Not only sands and gravels
Were once more on their travels,
But gulping muddy gallons
Great boulders off their balance
Bumped heads together dully
And started down the gully.
Whole capes caked off in slices.
I felt my standpoint shaken
In the universal crisis.
But with one step backward taken
I saved myself from going.
A world torn loose went by me.
Then the rain stopped and the blowing,
And the sun came out to dry me.
[Robert Frost, “One Step Backward Taken”]

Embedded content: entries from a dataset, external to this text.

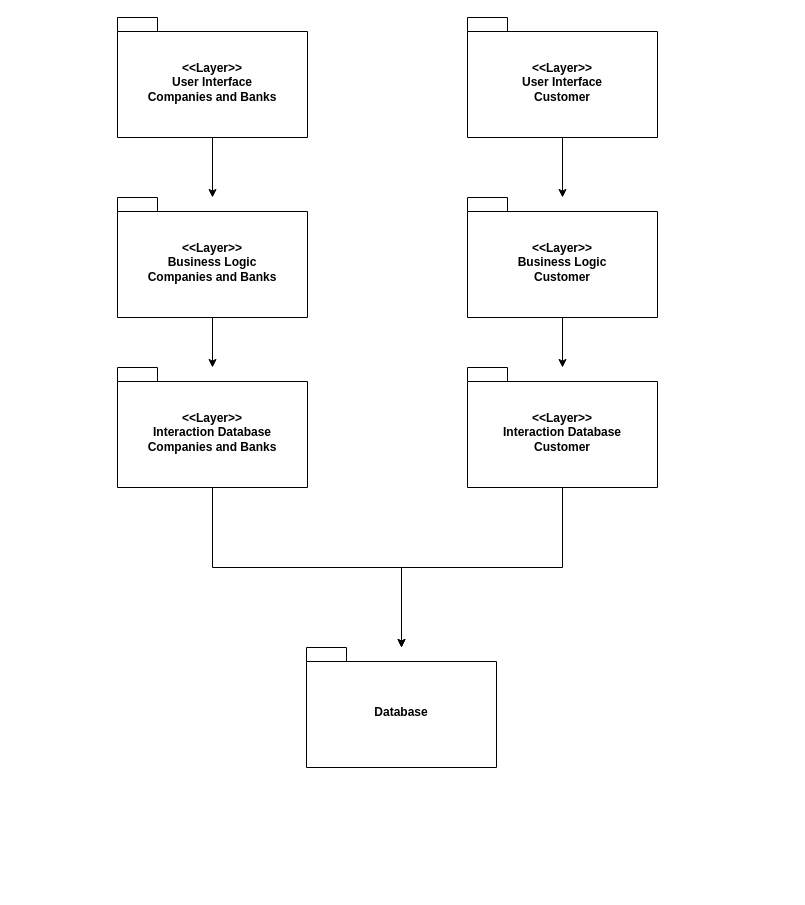
The draw.io diagram page "Pacote-v1" (3 of 3) of Projeto/Diagramas.drawio in ericdiniz/LDS-LAB02, before the edit. Source tidied: cells renumbered, new cells numbered last; positions are measured from the earlier drawing's top-left corner, leaving out a move shared by most shapes. Both pictures are drawn from the tidied source at 100%, with x=0, y=0 at pixel (117, 17).
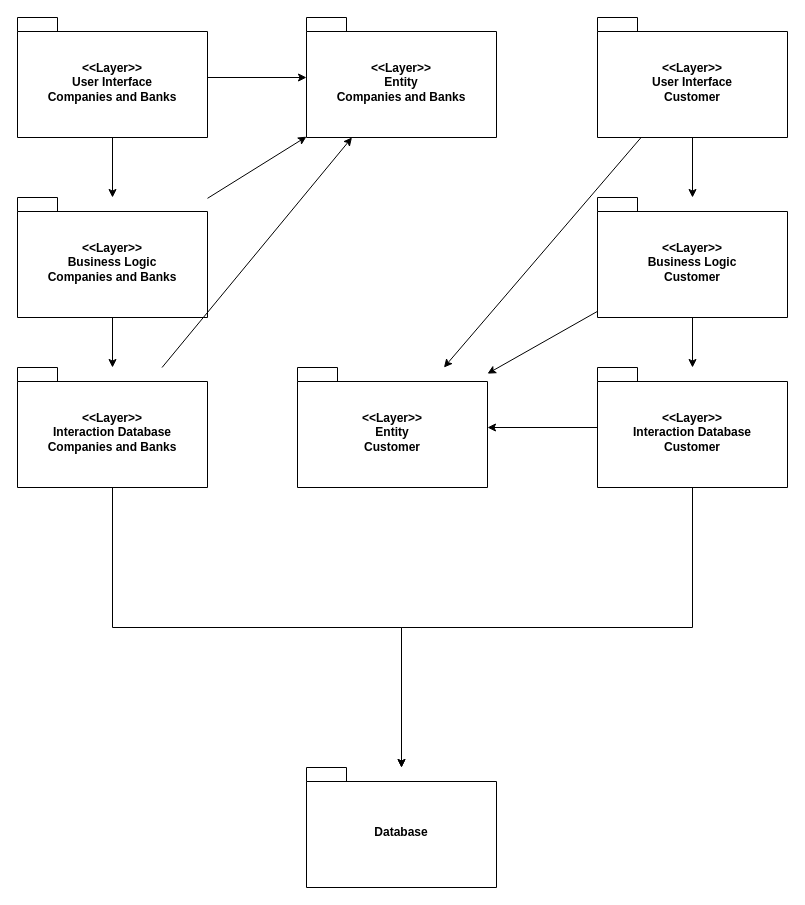
Above is the later version.

Commit message:
update diagrama de pacotes

Diff of the diagram source:
```diff
@@
+    <mxCell id="15" style="rounded=0;jettySize=auto;html=1;" parent="1" edge="1" source="3" target="21">
+      <mxGeometry relative="1" as="geometry" />
+    </mxCell>
     <mxCell id="3" value="&amp;lt;&amp;lt;Layer&amp;gt;&amp;gt;&lt;br&gt;User Interface&lt;br&gt;Companies and Banks" style="shape=folder;fontStyle=1;spacingTop=10;tabWidth=40;tabHeight=14;tabPosition=left;html=1;whiteSpace=wrap;" parent="1" vertex="1">
-      <mxGeometry width="190" height="120" as="geometry" />
+      <mxGeometry x="-100" width="190" height="120" as="geometry" />
     </mxCell>
@@
+    <mxCell id="16" style="rounded=0;jettySize=auto;html=1;" parent="1" edge="1" source="5" target="21">
+      <mxGeometry relative="1" as="geometry" />
+    </mxCell>
     <mxCell id="5" value="&amp;lt;&amp;lt;Layer&amp;gt;&amp;gt;&lt;br&gt;Business Logic&lt;br&gt;Companies and Banks" style="shape=folder;fontStyle=1;spacingTop=10;tabWidth=40;tabHeight=14;tabPosition=left;html=1;whiteSpace=wrap;" parent="1" vertex="1">
-      <mxGeometry y="180" width="190" height="120" as="geometry" />
+      <mxGeometry x="-100" y="180" width="190" height="120" as="geometry" />
     </mxCell>
     <mxCell id="6" style="edgeStyle=orthogonalEdgeStyle;rounded=0;jettySize=auto;html=1;" parent="1" edge="1" source="7" target="8">
-      <mxGeometry relative="1" as="geometry" />
+      <mxGeometry relative="1" as="geometry">
+        <Array as="points">
+          <mxPoint x="-5" y="610" />
+          <mxPoint x="284" y="610" />
+        </Array>
+      </mxGeometry>
     </mxCell>
+    <mxCell id="17" style="rounded=0;jettySize=auto;html=1;" parent="1" edge="1" source="7" target="21">
+      <mxGeometry relative="1" as="geometry" />
+    </mxCell>
     <mxCell id="7" value="&amp;lt;&amp;lt;Layer&amp;gt;&amp;gt;&lt;br&gt;Interaction Database&lt;br&gt;Companies and Banks" style="shape=folder;fontStyle=1;spacingTop=10;tabWidth=40;tabHeight=14;tabPosition=left;html=1;whiteSpace=wrap;" parent="1" vertex="1">
-      <mxGeometry y="350" width="190" height="120" as="geometry" />
+      <mxGeometry x="-100" y="350" width="190" height="120" as="geometry" />
     </mxCell>
     <mxCell id="8" value="Database" style="shape=folder;fontStyle=1;spacingTop=10;tabWidth=40;tabHeight=14;tabPosition=left;html=1;whiteSpace=wrap;" parent="1" vertex="1">
-      <mxGeometry x="189" y="630" width="190" height="120" as="geometry" />
+      <mxGeometry x="189" y="750" width="190" height="120" as="geometry" />
     </mxCell>
@@
+    <mxCell id="18" style="rounded=0;jettySize=auto;html=1;" parent="1" edge="1" source="10" target="22">
+      <mxGeometry relative="1" as="geometry" />
+    </mxCell>
     <mxCell id="10" value="&amp;lt;&amp;lt;Layer&amp;gt;&amp;gt;&lt;br&gt;User Interface&lt;br&gt;Customer" style="shape=folder;fontStyle=1;spacingTop=10;tabWidth=40;tabHeight=14;tabPosition=left;html=1;whiteSpace=wrap;" parent="1" vertex="1">
-      <mxGeometry x="350" width="190" height="120" as="geometry" />
+      <mxGeometry x="480" width="190" height="120" as="geometry" />
     </mxCell>
@@
+    <mxCell id="19" style="rounded=0;jettySize=auto;html=1;" parent="1" edge="1" source="12" target="22">
+      <mxGeometry relative="1" as="geometry" />
+    </mxCell>
     <mxCell id="12" value="&amp;lt;&amp;lt;Layer&amp;gt;&amp;gt;&lt;br&gt;Business Logic&lt;br&gt;Customer" style="shape=folder;fontStyle=1;spacingTop=10;tabWidth=40;tabHeight=14;tabPosition=left;html=1;whiteSpace=wrap;" parent="1" vertex="1">
-      <mxGeometry x="350" y="180" width="190" height="120" as="geometry" />
+      <mxGeometry x="480" y="180" width="190" height="120" as="geometry" />
     </mxCell>
     <mxCell id="13" style="edgeStyle=orthogonalEdgeStyle;rounded=0;jettySize=auto;html=1;" parent="1" edge="1" source="14" target="8">
-      <mxGeometry relative="1" as="geometry" />
+      <mxGeometry relative="1" as="geometry">
+        <Array as="points">
+          <mxPoint x="575" y="610" />
+          <mxPoint x="284" y="610" />
+        </Array>
+      </mxGeometry>
     </mxCell>
+    <mxCell id="20" style="rounded=0;jettySize=auto;html=1;" parent="1" edge="1" source="14" target="22">
+      <mxGeometry relative="1" as="geometry" />
+    </mxCell>
     <mxCell id="14" value="&amp;lt;&amp;lt;Layer&amp;gt;&amp;gt;&lt;br&gt;Interaction Database&lt;br&gt;Customer" style="shape=folder;fontStyle=1;spacingTop=10;tabWidth=40;tabHeight=14;tabPosition=left;html=1;whiteSpace=wrap;" parent="1" vertex="1">
-      <mxGeometry x="350" y="350" width="190" height="120" as="geometry" />
+      <mxGeometry x="480" y="350" width="190" height="120" as="geometry" />
     </mxCell>
+    <mxCell id="21" value="&amp;lt;&amp;lt;Layer&amp;gt;&amp;gt;&lt;br&gt;Entity&lt;br&gt;Companies and Banks" style="shape=folder;fontStyle=1;spacingTop=10;tabWidth=40;tabHeight=14;tabPosition=left;html=1;whiteSpace=wrap;" parent="1" vertex="1">
+      <mxGeometry x="189" width="190" height="120" as="geometry" />
+    </mxCell>
+    <mxCell id="22" value="&amp;lt;&amp;lt;Layer&amp;gt;&amp;gt;&lt;br&gt;Entity&lt;br&gt;Customer" style="shape=folder;fontStyle=1;spacingTop=10;tabWidth=40;tabHeight=14;tabPosition=left;html=1;whiteSpace=wrap;" parent="1" vertex="1">
+      <mxGeometry x="180" y="350" width="190" height="120" as="geometry" />
+    </mxCell>
```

Prudence, or reasoned caution, is a characteristic feature of this level of development. This is the passive side of obligation. Its essential motivating factor is humility, not fear, though fear of untoward consequences is a good reason for prudence. Prudence is important at every level of development but is more characteristic of this stage, perhaps because it is so necessary at the mere-competence level of development, a level at which rudimentary mistakes remain common.
The United States' response to the terrorist attack of September 11, 2001, offers a cautionary tale about being cautious.
- Peter L. Bergen, The Longest War: The Enduring Conflict Between America and Al-Qaeda (Free Press, 2011).
- Thomas E. Ricks, The Gamble: General David Petraeus and the American Military Adventure in Iraq, 2006-2008 (Penguin Press, 2009).
- Thomas E. Ricks, Fiasco: The American Military Adventure in Iraq (Penguin Press, 2006).
- Michael R. Gordon and Bernard E. Trainor, Cobra II: The Inside Story of the Invasion and Occupation of Iraq (Pantheon Books, 2006).
- George Packer, The Assassins' Gate: America in Iraq (Farrar, Straus & Giroux, 2005).
Profiles in caution:
- Steven Levingston, Kennedy and King: The President, the Pastor, and the Battle Over Civil Rights (Hachette Books, 2017). The politician and the civil rights activist found common ground, cautiously.
- Jeffrey Toobin, True Crimes and Misdemeanors: The Investigation of Donald Trump (Doubleday, 2020): “. . . why Trump came out basically unscathed, despite the fact that, as he writes, the president 'never really pretended to be anything other than what he was — a narcissistic scoundrel.' He rightly argues that the investigation was an utter political failure.”
- Titian, An Allegory of Time Governed by Prudence (ca. 1550-65)
- Peter Brueghel the Elder, Prudence (1559)
Music: Composers, artists, and major works
A German composer of the seventeenth century, Heinrich Schütz hewed close to musical traditions, and composed music suitable for church. In those two pervasive respects, this precursor of Bach could be called music’s patron saint of caution, or prudence. His genius was in applying those conservative ideas and attitudes to produce beautiful and creative works that bear prolonged listening.
- Musikalische Exequien
- Musikalische Exequien, Op. 7, SWV 279-81
- Davids Psalmen
- Historia der Auferstehung Jesu Christi, Op. 3, SWV 50
- Symphoniae Sacrae I, Op. 6
- Symphoniae Sacrae II, Op. 10: Part 1; Part 2.
- Symphoniae Sacrae III, Op. 12
- Geistliche-Chor music, Op. 11
- Cantiones sacrae quotuor vocum, SWV 53-93
- Anderer Theil kleiner geistlichen Concerten, Op. 9, SWV 306-337
- Matthäus Passion
- Johannes Passion, SWV 481
- Madrigalen Italien, SWV 1-18
- Magnificat, “Christmas Story”
Johann Pachelbel composed volumes of carefully constructed, deliberate keyboard works. Performers include Matthew Owens: Volume 1; Simone Stella (Volume 1; Volume 2; Volume 3); and Márton Borsányi (Volume 1; Volume 2).
- Das Kirchenjahr: Ostern bis Michaelis
- Psalmlieder I
- Psalmlieder II
- Psalmlieder III
- Katechismuslieder und andere I
- Katechismuslieder und andere II
- Hexachordum Apollinis
- Fugues on the Magnificat tertii tonii
- Ten Holt: Incantatie IV for Three Pianos (1990)
- Cage, Concerto for Piano and Orchestra
- Weinberg, String Quartet No. 9, Op. 80 (1963)
- Raga Manu Bihag (Manu Vihag), a Hindustani classical raag for late evening (performances by Chaurasia, Amir Khan and Amonkar)
- Schmidt, Symphony No. 3 in A Major (1928)
- Amina Cain, Indelicacy: A Novel (Farrar, Straus & Giroux, 2020): “An aspiring writer lands in the life she thinks she wants, one where she’s creating art instead of cleaning it. Eventually she has to consider what’s most important — time, inspiration or human connection?”
What did we say to each other
that now we are as the deer
who walk in single file
with heads high
with ears forward
with eyes watchful
with hooves always placed on firm ground
in whose limbs there is latent flight
[Navarre Scott Momaday, “A Simile”]
Music: songs and other short pieces
- Paul Simon, “Learn How to Fall”